After visiting the zoo we all piled in the truck for the long drive west along the coast to Cape Coast where we will be staying for the night. This is where Kakum National Park is located and covers approximately 607 square kilometers. Kakum is important because it represents one of the most extensive remaining pristine habitat of its kind in Ghana. It is a moist semi-deciduous forest with high rainfall and in some places, the number of species per hectare exceeds 200! Many species of plants and animals are protected here.
When we first got to Kakum this afternoon we had to check in with the Wildlife Department and "state our mission". This is something that we have to do every time we meet someone official and so far today, we have done it three times. It amounts to nothing more than entering an office, shaking hands all around, sitting down and then after a moment or two of silence, Lindsay explains why we are here. Everyone wishes everyone well and we shake hands all around again and take our leave.
After "stating our mission" with the local wildlife official here he found us a guide to take us into the park at dusk to listen for monkeys. Lindsay had been here a few days ago right after sunset and heard many groups of mono monkeys. Once the sun sets, they call to one another as a way to reassure the group that all are present and safe.
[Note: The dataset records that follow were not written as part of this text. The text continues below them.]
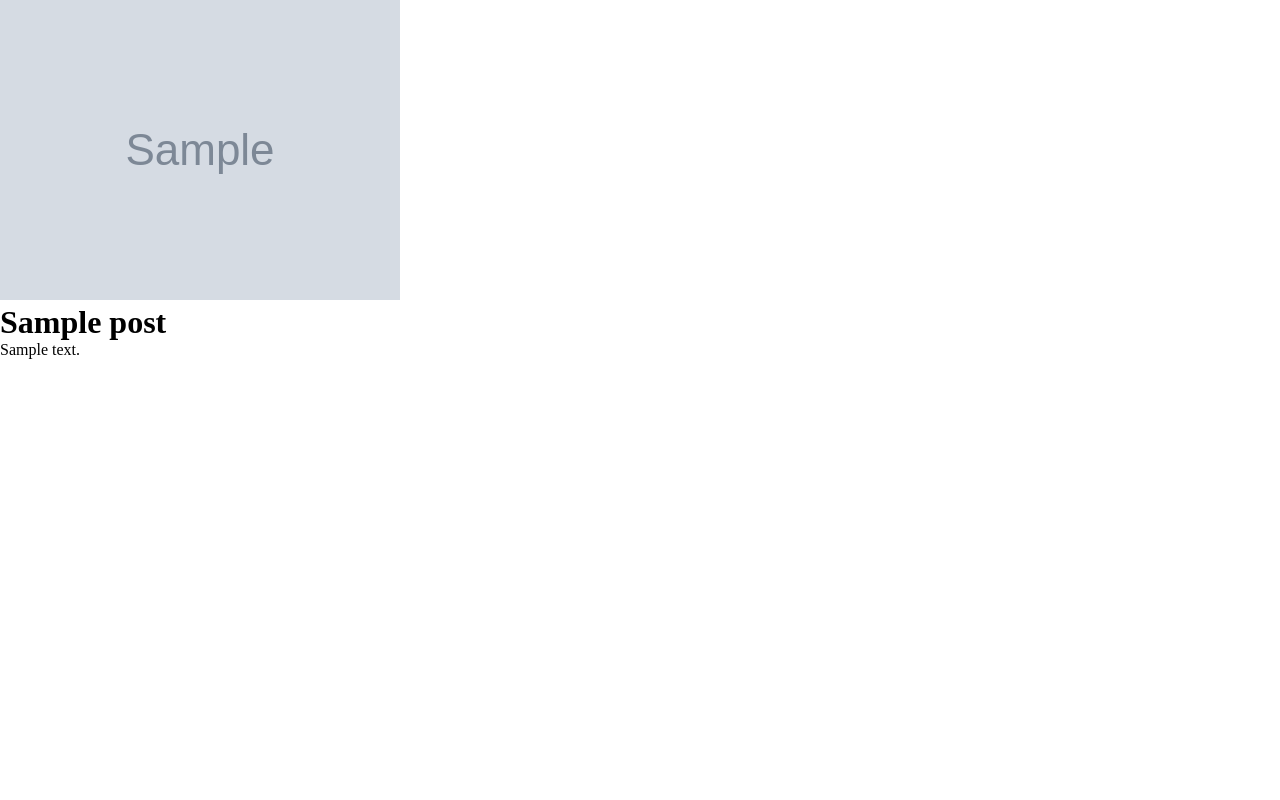
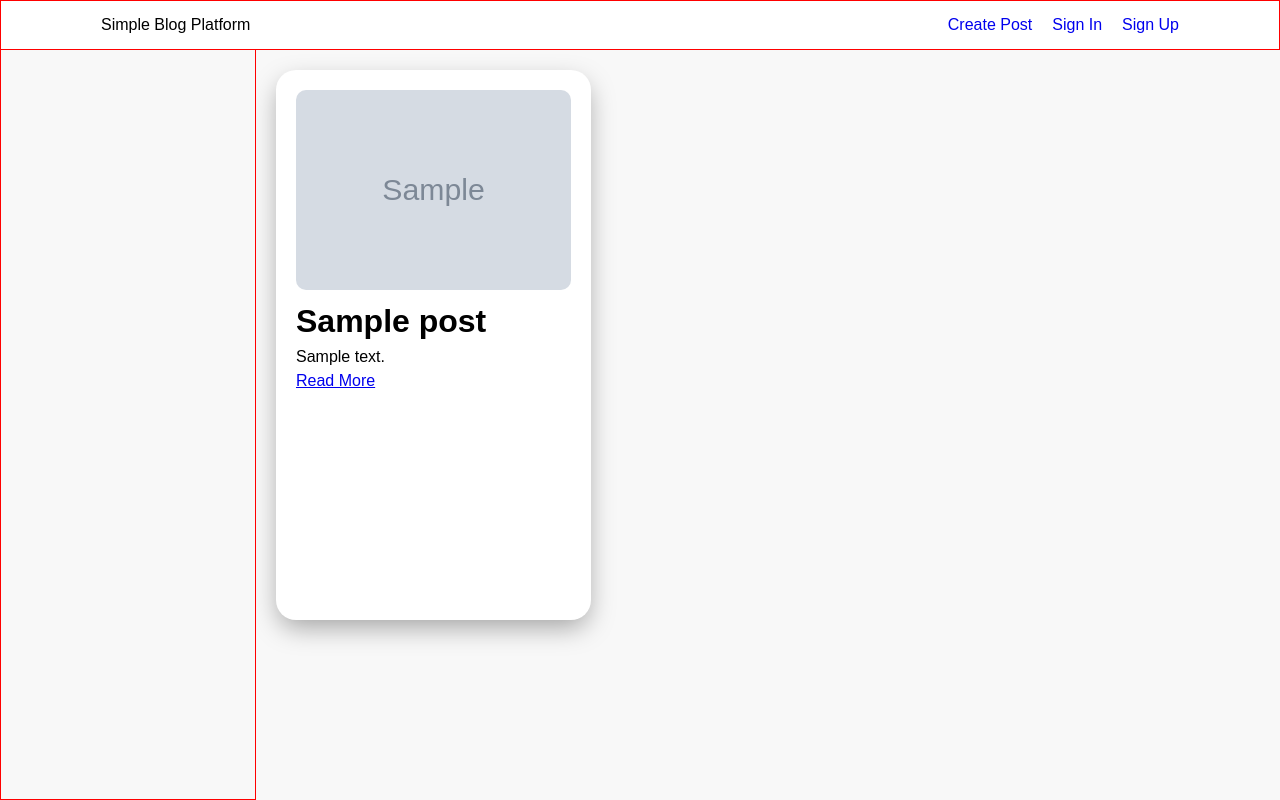
Before and after one commit to gaybullayevumid/simple-blog-platform, a Django app: page / in a window 1280 px wide. Run offline with Django 5.2, Linux system fonts and the light colour scheme; tables that the repository leaves empty hold one stand-in row (values such as "Sample post"); grey boxes marked "Sample" are stand-in pictures.

Commit message:
style: add style to project

```diff
--- /dev/null
+++ b/static/css/navbar.css
@@ -0,0 +1,21 @@
+nav{
+    width: 100%;
+    height: 50px;
+    border: 1px solid red;
+    display: flex;
+    align-items: center;
+    justify-content: space-between;
+    padding: 20px 100px;
+    position: fixed;
+    background: #fff;
+}
+
+nav ul{
+    display: flex;
+    gap: 20px;
+    list-style: none;
+}
+
+nav ul a{
+    text-decoration: none;
+}
--- a/static/css/style.css
+++ b/static/css/style.css
@@ -1,5 +1,58 @@
-*{
+* {
     margin: 0;
     padding: 0;
     box-sizing: border-box;
+    font-family: sans-serif;
 }
+
+body {
+    height: 100vh;
+margin: 0;
+}
+
+:root {
+    --bg-color: #F8F8F8;
+}
+
+.container {
+    width: 100%;
+    display: flex;
+    /* justify-content: space-between; */
+    background: var(--bg-color);
+    /* position: relative; */
+}
+
+.container .sidebar{
+    width: 20%;
+    height: 100vh;
+    border: 1px solid red;
+}
+
+.container .cards {
+    width: 80%;
+    display: flex;
+    flex-wrap: wrap;
+    gap: 20px;
+    overflow-y: scroll;
+    height: 100vh;
+    padding: 70px 20px;
+}
+
+.container .cards .card {
+    width: 32%;
+    height: 550px;
+    padding: 20px;
+    background: #fff;
+    border-radius: 20px;
+    -webkit-box-shadow: 0px 10px 27px -3px rgba(0, 0, 0, 0.35);
+    -moz-box-shadow: 0px 10px 27px -3px rgba(0, 0, 0, 0.35);
+    box-shadow: 0px 10px 27px -3px rgba(0, 0, 0, 0.35);
+    line-height: 1.5;
+}
+
+.container .blog-image {
+    width: 100%;
+    height: 200px;
+    object-fit: 100%;
+    border-radius: 10px;
+}
--- a/templates/base.html
+++ b/templates/base.html
@@ -6,8 +6,15 @@
     <meta name="viewport" content="width=device-width, initial-scale=1.0">
     <title>Document</title>
     <link rel="stylesheet" href="{% static 'css/style.css' %}">
+    <link rel="stylesheet" href="{% static 'css/navbar.css' %}">
+    <meta name="description" content="simple-blog-platform">
+    <meta name="author" content="umidgabullayev">
+    <meta http-equiv="X-UA-Compatible" content="IE=7">
 </head>
 <body>
+    <div>
+        {% include "layouts/header.html" %}
+    </div>
     {% block content %}{% endblock content %}
 </body>
 </html>
--- a/templates/layouts/header.html
+++ b/templates/layouts/header.html
@@ -0,0 +1,9 @@
+<nav>
+    <div class="logo">Simple Blog Platform</div>
+    <ul>
+        <!-- <li><a href="#"></a></li> -->
+        <li><a href="#">Create Post</a></li>
+        <li><a href="#">Sign In</a></li>
+        <li><a href="#">Sign Up</a></li>
+    </ul>
+</nav>
--- a/templates/pages/blog.html
+++ b/templates/pages/blog.html
@@ -1,12 +1,20 @@
 {% extends "base.html" %}
 {% block content %}
 
+<div class="container">
+    <div class="sidebar"></div>
+    <div class="cards">
         {% for post in posts %}
+        <div class="card">
             {% if post.image %}
-        <img src="{{ post.image.url }}" alt="{{ post.title }}">
+                <img class="blog-image" src="{{ post.image.url }}" alt="{{ post.title }}">
             {% endif %}
             <h1>{{post.title}}</h1>
             <p>{{post.body}}</p>
+            <p><a href="#">Read More</a></p>
+        </div>
         {% endfor %}
+    </div>
+</div>
 
 {% endblock content %}
```
Also changed, not shown: media/media/images/drf_JAzfx6V.webp (added), media/media/images/drf_UVnq7Id.webp (added), media/media/images/drf_wcJCdDt.webp (added). Lines whose indentation alone changed are shown as unchanged.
Once we entered the park, we saw a sign that reminded us that we need to be quiet since we are in the animals' home. "Quiet please, you are not alone. For you are entering someone's home. You may not see them, but they see you. So be very quiet whatever you do."
We hiked for about 45 minutes before darkness fell. The trick is to walk very silently - something we need to practice. We waited for some time but the monkeys were silent. Our guide thought that they must have moved further up into the forest. Standing there the bush babies were calling all around us. They are very tiny monkeys and their call sounds like a squeeze toy. As we were about to start down the trail we heard the call of the mono. A very distinctive call indeed. Lindsay and the guides can tell right away which monkey type is calling - another thing we will have to practice.
Walking through the forest in the dark is both amazing and unnerving. There are all kinds of creatures calling but you can't see anything but the path in front of you. At one point we stopped on the trail for a moment and three of us starting shouting in pain simultaneous while hoping all around. We had stopped right in the middle of a column of soldier ants. They don't just bite but clamp their jaws so that you have to pull them off of your skin. For some time after we moved on, we experienced their stinging bite as we continued to pull them from our clothing and skin.
Tomorrow morning we will get up very early to head back into the park. One of the outstanding attractions at the park is the Canopy Walk. This walkway was constructed in 1995 and is 350 meters long and 40 meters high! We are almost too excited to sleep.